**PROBLEM DESCRIPTION:**
Identify each line below containing the string "skúmania" and copy it.

==== DATA SHOWN ====

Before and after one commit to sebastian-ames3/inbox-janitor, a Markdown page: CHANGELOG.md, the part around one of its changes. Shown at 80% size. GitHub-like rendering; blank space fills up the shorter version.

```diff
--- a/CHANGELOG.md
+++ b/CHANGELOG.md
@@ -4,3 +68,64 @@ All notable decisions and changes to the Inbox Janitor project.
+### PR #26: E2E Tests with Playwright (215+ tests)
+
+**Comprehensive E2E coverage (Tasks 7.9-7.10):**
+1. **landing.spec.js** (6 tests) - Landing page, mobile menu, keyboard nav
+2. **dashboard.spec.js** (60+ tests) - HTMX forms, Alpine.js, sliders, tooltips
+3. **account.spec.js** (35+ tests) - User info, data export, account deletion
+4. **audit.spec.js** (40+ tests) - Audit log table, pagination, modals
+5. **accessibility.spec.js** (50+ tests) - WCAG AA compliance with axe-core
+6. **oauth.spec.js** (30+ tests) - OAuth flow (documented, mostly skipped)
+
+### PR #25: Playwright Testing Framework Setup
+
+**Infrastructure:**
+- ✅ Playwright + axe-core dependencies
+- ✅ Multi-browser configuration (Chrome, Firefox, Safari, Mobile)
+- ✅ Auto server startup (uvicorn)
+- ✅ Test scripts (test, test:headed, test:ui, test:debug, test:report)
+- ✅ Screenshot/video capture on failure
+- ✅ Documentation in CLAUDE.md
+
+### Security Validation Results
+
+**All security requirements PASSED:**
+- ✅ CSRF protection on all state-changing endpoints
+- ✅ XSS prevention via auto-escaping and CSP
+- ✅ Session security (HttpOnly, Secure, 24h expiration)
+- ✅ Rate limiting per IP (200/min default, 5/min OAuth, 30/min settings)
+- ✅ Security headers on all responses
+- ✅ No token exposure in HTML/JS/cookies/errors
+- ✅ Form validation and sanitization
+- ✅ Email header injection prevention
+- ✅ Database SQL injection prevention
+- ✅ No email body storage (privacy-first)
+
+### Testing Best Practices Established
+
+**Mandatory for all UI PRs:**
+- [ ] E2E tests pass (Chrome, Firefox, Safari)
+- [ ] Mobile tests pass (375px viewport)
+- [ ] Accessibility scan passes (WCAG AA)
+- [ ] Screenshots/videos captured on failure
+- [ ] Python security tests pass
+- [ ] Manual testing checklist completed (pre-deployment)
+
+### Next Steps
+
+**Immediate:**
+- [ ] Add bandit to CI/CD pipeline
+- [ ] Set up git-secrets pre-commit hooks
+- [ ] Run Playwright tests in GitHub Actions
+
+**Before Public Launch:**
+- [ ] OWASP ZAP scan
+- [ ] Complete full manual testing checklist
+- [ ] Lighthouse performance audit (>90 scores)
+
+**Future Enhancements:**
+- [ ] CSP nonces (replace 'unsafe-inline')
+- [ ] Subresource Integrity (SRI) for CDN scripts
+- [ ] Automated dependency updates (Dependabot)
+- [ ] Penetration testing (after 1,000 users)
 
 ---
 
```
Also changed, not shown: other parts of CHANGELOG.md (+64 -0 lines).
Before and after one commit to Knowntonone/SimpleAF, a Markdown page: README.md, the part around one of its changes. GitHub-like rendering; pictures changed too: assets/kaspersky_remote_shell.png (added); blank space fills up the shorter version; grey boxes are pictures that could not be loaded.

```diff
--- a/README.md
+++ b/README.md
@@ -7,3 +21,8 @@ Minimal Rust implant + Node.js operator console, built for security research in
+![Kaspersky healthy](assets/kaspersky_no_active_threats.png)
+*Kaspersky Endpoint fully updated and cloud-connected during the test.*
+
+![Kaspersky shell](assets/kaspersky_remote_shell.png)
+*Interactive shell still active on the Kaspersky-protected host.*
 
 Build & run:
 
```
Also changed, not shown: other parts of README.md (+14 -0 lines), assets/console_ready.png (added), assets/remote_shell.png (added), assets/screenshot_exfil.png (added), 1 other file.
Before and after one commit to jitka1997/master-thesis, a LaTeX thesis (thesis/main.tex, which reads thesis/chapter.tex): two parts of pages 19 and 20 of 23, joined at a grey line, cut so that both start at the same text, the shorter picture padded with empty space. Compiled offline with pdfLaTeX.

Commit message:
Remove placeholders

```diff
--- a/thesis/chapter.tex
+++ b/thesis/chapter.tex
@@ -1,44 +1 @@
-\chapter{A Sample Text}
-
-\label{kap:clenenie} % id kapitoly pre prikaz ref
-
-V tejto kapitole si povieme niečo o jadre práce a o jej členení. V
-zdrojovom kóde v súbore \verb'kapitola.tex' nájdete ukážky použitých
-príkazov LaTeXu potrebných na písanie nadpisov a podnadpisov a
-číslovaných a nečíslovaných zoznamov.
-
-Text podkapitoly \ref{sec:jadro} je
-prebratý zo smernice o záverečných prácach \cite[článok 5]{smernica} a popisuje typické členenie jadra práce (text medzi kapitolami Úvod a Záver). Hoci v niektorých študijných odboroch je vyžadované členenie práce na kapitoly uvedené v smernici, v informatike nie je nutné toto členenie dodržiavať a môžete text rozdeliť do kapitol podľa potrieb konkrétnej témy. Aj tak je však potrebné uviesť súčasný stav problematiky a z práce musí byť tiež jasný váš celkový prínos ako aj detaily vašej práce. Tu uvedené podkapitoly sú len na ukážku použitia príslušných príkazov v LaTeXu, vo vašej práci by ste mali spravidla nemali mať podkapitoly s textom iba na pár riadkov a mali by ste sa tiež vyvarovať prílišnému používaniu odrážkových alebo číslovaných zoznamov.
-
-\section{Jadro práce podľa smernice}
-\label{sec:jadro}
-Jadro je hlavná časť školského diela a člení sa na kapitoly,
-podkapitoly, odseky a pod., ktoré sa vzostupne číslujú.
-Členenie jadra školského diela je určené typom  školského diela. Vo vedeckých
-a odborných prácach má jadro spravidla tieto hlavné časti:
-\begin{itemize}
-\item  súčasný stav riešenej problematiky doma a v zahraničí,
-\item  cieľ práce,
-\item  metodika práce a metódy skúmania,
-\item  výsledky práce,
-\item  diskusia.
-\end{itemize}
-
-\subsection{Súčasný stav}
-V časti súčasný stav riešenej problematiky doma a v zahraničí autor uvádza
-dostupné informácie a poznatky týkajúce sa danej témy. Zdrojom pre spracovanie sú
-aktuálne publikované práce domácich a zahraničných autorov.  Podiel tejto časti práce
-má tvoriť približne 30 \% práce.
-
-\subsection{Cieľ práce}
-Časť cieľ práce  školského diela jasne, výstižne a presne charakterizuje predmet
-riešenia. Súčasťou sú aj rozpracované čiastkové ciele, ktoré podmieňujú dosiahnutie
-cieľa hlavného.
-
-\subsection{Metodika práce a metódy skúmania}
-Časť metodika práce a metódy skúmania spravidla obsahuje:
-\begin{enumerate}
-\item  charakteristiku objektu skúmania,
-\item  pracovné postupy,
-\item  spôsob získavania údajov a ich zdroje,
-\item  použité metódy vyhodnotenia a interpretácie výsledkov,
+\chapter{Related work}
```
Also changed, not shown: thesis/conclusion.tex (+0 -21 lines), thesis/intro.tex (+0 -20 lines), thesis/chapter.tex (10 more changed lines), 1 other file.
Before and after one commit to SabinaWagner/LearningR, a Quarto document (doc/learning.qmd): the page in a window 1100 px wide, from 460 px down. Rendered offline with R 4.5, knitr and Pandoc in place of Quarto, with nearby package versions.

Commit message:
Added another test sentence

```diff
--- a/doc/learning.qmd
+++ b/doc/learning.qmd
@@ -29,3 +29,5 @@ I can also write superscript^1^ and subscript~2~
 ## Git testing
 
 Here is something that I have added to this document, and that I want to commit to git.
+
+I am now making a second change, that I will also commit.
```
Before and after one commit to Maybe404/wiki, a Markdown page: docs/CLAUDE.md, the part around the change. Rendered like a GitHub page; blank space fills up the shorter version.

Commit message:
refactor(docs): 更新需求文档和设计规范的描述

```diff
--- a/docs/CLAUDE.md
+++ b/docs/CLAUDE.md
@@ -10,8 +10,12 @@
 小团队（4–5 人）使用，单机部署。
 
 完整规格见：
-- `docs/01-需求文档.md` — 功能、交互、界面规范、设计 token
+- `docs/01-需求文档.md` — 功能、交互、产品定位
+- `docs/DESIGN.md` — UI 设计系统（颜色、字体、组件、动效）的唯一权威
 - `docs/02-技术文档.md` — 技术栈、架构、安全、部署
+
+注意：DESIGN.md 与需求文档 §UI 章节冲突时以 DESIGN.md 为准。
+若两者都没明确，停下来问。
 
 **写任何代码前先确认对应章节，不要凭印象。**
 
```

====

**TASK RESPONSE:**
-\item  metodika práce a metódy skúmania,
-\subsection{Metodika práce a metódy skúmania}
-Časť metodika práce a metódy skúmania spravidla obsahuje:
-\item  charakteristiku objektu skúmania,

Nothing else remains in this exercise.